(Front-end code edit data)

<<<<

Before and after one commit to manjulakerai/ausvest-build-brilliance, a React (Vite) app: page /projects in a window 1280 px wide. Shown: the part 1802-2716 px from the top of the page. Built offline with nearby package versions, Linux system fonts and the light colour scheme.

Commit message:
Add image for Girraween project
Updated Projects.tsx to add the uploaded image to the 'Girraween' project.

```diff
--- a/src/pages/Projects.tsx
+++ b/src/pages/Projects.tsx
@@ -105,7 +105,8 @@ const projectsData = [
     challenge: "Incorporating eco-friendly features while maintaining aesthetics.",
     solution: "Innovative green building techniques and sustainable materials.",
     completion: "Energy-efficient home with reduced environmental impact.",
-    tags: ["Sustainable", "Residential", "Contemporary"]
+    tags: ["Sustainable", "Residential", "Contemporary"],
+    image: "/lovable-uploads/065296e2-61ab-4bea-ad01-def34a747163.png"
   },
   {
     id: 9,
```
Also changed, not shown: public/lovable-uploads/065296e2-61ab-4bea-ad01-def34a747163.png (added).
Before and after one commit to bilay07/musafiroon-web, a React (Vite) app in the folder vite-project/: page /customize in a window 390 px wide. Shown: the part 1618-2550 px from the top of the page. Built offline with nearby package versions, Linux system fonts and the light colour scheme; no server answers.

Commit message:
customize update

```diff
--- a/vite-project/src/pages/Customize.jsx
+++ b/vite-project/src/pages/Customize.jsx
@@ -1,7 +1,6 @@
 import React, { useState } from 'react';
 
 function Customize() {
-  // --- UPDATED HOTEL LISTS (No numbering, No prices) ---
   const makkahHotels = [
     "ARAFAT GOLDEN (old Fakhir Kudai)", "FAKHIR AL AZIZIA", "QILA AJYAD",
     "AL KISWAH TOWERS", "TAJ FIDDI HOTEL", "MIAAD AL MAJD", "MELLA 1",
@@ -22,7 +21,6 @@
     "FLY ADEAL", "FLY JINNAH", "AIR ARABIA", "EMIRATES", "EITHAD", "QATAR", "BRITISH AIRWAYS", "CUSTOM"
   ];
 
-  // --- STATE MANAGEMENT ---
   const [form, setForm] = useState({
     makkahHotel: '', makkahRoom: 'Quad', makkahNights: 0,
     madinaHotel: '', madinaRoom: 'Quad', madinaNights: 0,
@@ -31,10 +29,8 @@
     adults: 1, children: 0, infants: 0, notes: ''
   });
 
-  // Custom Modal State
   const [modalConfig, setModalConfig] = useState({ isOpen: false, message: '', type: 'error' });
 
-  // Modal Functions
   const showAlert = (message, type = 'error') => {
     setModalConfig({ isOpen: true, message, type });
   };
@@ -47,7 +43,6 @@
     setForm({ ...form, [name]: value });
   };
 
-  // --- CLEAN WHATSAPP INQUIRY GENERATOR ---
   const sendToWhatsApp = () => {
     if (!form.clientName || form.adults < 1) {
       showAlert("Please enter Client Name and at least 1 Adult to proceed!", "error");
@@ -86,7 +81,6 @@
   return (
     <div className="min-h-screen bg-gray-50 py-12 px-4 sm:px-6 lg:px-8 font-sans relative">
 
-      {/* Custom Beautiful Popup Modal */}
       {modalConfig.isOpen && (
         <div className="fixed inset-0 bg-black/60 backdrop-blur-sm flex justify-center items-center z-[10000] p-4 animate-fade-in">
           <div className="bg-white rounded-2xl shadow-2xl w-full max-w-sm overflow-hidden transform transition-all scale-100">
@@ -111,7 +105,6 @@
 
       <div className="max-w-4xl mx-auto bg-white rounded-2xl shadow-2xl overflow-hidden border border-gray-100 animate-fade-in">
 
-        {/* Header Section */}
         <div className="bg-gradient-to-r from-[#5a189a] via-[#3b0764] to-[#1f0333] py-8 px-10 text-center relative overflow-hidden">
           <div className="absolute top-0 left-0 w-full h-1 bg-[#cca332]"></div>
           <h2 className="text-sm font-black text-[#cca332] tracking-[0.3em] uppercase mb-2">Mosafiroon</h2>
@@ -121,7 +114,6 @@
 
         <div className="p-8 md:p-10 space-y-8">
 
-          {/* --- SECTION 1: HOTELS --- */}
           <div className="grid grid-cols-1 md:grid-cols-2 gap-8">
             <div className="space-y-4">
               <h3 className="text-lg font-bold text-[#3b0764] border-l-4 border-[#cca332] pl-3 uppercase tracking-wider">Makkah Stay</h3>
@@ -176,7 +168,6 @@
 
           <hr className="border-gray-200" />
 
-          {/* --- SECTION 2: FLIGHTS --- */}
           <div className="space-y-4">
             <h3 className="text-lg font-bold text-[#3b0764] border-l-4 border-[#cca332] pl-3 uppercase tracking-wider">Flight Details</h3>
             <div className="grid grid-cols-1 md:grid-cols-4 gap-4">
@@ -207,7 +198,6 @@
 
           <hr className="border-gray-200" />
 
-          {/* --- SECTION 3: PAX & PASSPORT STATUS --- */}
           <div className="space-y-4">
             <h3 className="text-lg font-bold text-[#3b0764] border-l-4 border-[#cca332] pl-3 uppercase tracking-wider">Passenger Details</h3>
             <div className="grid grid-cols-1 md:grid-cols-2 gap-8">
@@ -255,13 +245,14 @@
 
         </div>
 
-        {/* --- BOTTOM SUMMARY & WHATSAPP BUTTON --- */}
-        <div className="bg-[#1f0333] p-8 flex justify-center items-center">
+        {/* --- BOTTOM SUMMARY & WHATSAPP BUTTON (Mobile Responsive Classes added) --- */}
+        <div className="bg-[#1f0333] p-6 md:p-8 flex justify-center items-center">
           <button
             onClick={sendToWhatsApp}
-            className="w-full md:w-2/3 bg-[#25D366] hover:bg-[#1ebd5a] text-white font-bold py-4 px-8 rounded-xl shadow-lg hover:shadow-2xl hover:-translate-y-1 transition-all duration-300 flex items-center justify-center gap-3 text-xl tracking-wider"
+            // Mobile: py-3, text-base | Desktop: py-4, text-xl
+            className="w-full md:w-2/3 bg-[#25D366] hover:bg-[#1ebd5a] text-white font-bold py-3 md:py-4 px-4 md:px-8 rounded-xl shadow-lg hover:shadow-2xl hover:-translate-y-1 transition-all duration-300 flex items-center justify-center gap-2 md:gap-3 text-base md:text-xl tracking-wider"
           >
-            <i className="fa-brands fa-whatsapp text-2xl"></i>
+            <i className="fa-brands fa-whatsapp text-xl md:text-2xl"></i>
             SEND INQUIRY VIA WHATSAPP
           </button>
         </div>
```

>>>>

▶ [Exercise]: Lines with "message" in the records above: copy every one of them.

▶ [Result for this task]:
Commit message:
Commit message:
   const [modalConfig, setModalConfig] = useState({ isOpen: false, message: '', type: 'error' });
   const showAlert = (message, type = 'error') => {
     setModalConfig({ isOpen: true, message, type });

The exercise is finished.